Edit difference data:
>>

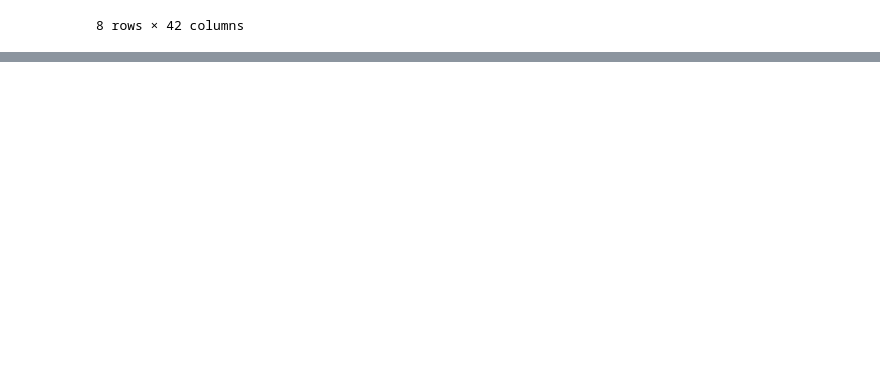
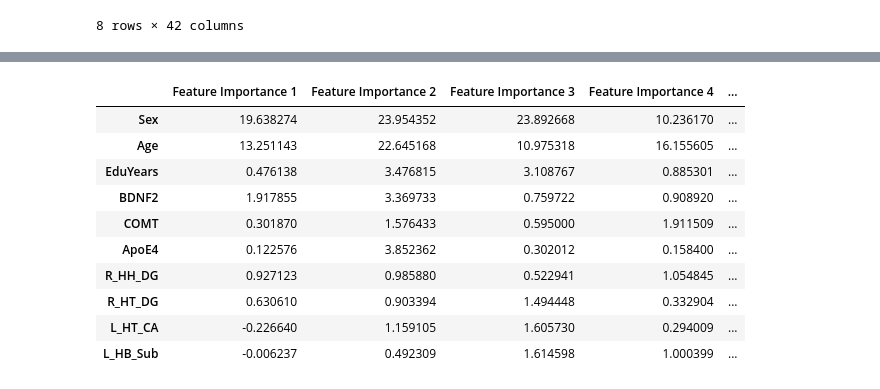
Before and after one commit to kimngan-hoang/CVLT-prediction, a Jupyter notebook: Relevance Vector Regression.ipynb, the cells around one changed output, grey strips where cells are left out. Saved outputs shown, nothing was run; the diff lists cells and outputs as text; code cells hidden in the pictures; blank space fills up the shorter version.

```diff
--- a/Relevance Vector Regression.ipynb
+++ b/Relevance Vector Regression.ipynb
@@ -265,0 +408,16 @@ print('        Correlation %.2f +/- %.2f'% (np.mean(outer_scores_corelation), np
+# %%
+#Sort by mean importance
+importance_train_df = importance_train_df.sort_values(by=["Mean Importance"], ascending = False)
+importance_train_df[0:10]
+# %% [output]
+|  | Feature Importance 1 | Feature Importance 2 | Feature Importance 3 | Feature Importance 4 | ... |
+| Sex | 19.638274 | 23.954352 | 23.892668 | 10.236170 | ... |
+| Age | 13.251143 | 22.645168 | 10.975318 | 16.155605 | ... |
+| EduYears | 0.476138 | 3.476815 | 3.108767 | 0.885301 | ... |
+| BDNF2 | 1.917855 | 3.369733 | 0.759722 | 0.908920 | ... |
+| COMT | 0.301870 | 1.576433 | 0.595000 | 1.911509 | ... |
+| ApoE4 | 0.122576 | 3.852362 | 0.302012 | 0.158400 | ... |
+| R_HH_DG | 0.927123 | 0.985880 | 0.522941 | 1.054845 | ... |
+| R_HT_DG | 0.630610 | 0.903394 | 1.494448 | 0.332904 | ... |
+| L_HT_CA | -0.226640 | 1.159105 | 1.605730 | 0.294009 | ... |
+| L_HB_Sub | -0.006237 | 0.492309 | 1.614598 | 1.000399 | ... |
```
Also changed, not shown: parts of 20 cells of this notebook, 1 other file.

<<

• Work order: Although the records contain pictures, restate them word for word with those pictures left out.

• Answer below:
Before and after one commit to kimngan-hoang/CVLT-prediction, a Jupyter notebook: Relevance Vector Regression.ipynb, the cells around one changed output, grey strips where cells are left out. Saved outputs shown, nothing was run; the diff lists cells and outputs as text; code cells hidden in the pictures; blank space fills up the shorter version.

```diff
--- a/Relevance Vector Regression.ipynb
+++ b/Relevance Vector Regression.ipynb
@@ -265,0 +408,16 @@ print('        Correlation %.2f +/- %.2f'% (np.mean(outer_scores_corelation), np
+# %%
+#Sort by mean importance
+importance_train_df = importance_train_df.sort_values(by=["Mean Importance"], ascending = False)
+importance_train_df[0:10]
+# %% [output]
+|  | Feature Importance 1 | Feature Importance 2 | Feature Importance 3 | Feature Importance 4 | ... |
+| Sex | 19.638274 | 23.954352 | 23.892668 | 10.236170 | ... |
+| Age | 13.251143 | 22.645168 | 10.975318 | 16.155605 | ... |
+| EduYears | 0.476138 | 3.476815 | 3.108767 | 0.885301 | ... |
+| BDNF2 | 1.917855 | 3.369733 | 0.759722 | 0.908920 | ... |
+| COMT | 0.301870 | 1.576433 | 0.595000 | 1.911509 | ... |
+| ApoE4 | 0.122576 | 3.852362 | 0.302012 | 0.158400 | ... |
+| R_HH_DG | 0.927123 | 0.985880 | 0.522941 | 1.054845 | ... |
+| R_HT_DG | 0.630610 | 0.903394 | 1.494448 | 0.332904 | ... |
+| L_HT_CA | -0.226640 | 1.159105 | 1.605730 | 0.294009 | ... |
+| L_HB_Sub | -0.006237 | 0.492309 | 1.614598 | 1.000399 | ... |
```
Also changed, not shown: parts of 20 cells of this notebook, 1 other file.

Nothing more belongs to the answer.